Failing slopes foil rebuilding efforts after Fort McMurray wildfire

The Regional Municipality of Wood Buffalo worries unstable slopes could threaten homes or lead to a catastrophic landslide after torrential rainfall.

Municipality fears loss of trees has left slopes in Waterways subdivision unstable

In tears, Grigory Litvinov say, he has nothing but hope the municipality will buy his unsafe property at a price somewhere near its pre-fire value. He says he's running out of options. 1:30

Grigory Litvinov and his wife bought their first home ever in Fort McMurray in 2016. Thirty-three days later it burned to the ground in the devastating May wildfire.

"I still had boxes in the garage," Litvinov said, standing in his muddy lot. "It was our first home. A lot of dreams and wishes went up in smoke."

Now, 11 months later Litvinov has learned he cannot begin rebuilding because with all the trees gone, the slope behind his lot is failing.

A geotechnical survey of Fort McMurray's Waterways subdivision found the hill overlooking the community is moving. (David Thurton/CBC)

The municipality is worried slope movement could damage newly built homes or worse, days of torrential rainfall could result in a catastrophic landslide.

The municipality has advised Litvinov and 32 other homeowners against rebuilding in Waterways. It's surveying other problem areas as well.

Mike Rosen, president of Tree Canada, which has offered to replant trees in the city, said the loss of so much forest cover means the region lost an important system of roots that keeps hills in place and absorbs rainfall and snow melt which can destabilize slopes.

"The fear then, in the case of Fort McMurray, is that as a result of the loss of forest cover, the amount of erosion and soil instability will increase."

Flooding, wildfire and now landslides

Waterways, which sprouted up in the early 1900s, is one of Fort McMurray's oldest communities and rebuilding the subdivision to 21st century planning standards is proving difficult.

Erin O'Neill, chief planner of the Regional Municipality of Wood Buffalo and its operations manager of the recovery task force, said she was prepared for the challenge.

"I did expect it would be this hard, given Waterways is the oldest community and given it had the floodplain issues," O'Neill said.

After the fire, the municipality said it would not allow many Waterways residents to rebuild their homes, as the community sits on a floodplain and no longer meets building standards that insist development occurs only in areas that can withstand severe flooding.

After a commitment to install flood prevention measures and promises of disaster relief funding, the province allowed the municipality to issue building permits for the community.

Grigory Litvinov visits his Waterways lot. (David Thurton/CBC)

However in March, a geo-technical assessment warned that building in the higher elevations of the community was risky because of soil movement.

The municipality is now investigating options such as building retaining walls or buying out residential properties.

Sweeping views

The sweeping valley views of Waterways convinced Margo Firman to buy a lot in 2001 and build a home.

"Just when you looked out you could see the river valley, the bends, jet boats going up and down," Firman said. "You could see a good portion of downtown.
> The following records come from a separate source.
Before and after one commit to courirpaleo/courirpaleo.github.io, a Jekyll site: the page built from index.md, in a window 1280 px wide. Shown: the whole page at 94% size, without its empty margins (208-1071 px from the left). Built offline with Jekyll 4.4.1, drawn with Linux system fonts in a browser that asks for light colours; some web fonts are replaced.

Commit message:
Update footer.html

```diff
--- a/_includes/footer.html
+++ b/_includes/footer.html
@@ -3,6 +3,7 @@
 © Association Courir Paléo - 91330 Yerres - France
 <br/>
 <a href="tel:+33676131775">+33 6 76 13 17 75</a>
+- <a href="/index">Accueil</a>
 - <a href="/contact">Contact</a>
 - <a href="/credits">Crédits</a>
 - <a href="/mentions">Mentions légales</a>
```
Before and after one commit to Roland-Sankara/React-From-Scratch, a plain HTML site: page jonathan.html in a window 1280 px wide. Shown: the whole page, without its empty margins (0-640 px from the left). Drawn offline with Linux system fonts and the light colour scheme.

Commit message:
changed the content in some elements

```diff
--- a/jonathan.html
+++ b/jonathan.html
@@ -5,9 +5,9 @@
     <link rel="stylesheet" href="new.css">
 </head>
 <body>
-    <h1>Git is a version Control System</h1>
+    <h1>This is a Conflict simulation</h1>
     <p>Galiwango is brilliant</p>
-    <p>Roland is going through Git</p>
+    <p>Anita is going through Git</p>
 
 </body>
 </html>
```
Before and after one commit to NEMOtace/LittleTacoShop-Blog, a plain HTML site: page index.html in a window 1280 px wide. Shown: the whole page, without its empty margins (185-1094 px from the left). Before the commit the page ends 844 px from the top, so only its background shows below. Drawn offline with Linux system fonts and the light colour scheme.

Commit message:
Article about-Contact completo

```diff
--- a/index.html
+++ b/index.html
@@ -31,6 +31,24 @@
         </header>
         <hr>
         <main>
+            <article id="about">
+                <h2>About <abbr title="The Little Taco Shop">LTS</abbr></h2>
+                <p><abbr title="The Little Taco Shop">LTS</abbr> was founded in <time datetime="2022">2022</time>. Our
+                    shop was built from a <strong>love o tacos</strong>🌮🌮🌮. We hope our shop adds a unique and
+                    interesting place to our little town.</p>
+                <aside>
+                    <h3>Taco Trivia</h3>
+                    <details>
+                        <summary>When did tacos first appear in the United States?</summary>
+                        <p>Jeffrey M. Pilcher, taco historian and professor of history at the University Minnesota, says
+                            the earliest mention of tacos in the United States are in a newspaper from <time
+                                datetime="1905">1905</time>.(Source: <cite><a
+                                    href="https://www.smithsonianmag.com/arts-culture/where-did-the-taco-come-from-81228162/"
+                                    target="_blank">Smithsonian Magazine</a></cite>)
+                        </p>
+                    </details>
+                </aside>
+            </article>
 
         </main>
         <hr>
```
It was really pretty."

Now that a municipal report confirms it’s unsafe for some residents to rebuild in Waterways, Margo Firman says, she won’t rebuild yet, even though she can. 0:54

During community consultations in September, Firman was one of the first residents to raise concerns about slope stability in Waterways.

"I asked the question, 'What sort of investigations are taking place into the stability of the slope?' " Firman said. "It needed to be done before anyone moves forward."

Spring runoff pools in Waterways. The municipality worries the lack of trees will increase erosion and hill movement. (David Thurton/CBC)

Financial hardship

Now that a municipal report confirms it's unsafe for some residents to rebuild, Firman said she's thinking twice about rebuilding her home.

"Would I like to come back to Waterways? Certainly," Firman said. "Will I do so in the face of future potential hardship or difficulties or litigation? No. I won't."

Firman said her insurance policy allows some flexibility and would allow her family to accept a buyout without taking a major financial hit.

Grigory Litnov purchased the home that was on this lot days before a wildfire tore through the community. (David Thurton/CBC)

Litvinov, on the other hand, cannot say the same.

With his current reduced property valuation and a meagre insurance pay out, he worries he would not receive enough money to repay his $440,000 mortgage.

In tears, he said he can only hope the municipality will buy his property at a price somewhere near its pre-fire value.

"It's not an option for me and the other residents to just be left," Litvinov said. "I want our government officials to step up because this city was literally built on the people of Waterways."

O'Neill said her team is currently looking at all options for rebuilding and buying out resident properties.

When it comes to purchasing properties, the city will take into consideration their pre-wildfire value, O'Neil said.

But the municipality, she said, cannot guarantee the outcome will be what residents like Litvinov are hoping for. 

Follow David Thurton, CBC's Fort McMurray correspondent, on FacebookTwitter or contact him via email.